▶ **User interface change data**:
-------

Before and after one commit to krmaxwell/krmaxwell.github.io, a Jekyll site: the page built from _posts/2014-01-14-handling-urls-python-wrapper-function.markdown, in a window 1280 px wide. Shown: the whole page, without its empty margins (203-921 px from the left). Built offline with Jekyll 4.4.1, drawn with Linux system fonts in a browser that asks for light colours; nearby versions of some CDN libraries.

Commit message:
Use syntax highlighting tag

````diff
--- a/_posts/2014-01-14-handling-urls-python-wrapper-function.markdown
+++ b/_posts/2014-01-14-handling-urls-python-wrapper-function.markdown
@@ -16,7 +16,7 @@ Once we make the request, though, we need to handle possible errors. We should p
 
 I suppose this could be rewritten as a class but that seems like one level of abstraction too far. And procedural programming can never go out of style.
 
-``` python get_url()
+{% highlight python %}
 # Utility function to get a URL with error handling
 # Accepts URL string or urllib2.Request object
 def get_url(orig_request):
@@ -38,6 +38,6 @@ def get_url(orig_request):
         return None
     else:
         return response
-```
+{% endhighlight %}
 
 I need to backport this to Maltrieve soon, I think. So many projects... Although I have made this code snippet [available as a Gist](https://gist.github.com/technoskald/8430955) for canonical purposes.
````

-------

▶ **Work task**: Scan the entries above for the word "need", then copy every line in which it occurs.

▶ **Response to this exercise**:
@@ -16,7 +16,7 @@ Once we make the request, though, we need to handle possible errors. We should p
 I need to backport this to Maltrieve soon, I think. So many projects... Although I have made this code snippet [available as a Gist](https://gist.github.com/technoskald/8430955) for canonical purposes.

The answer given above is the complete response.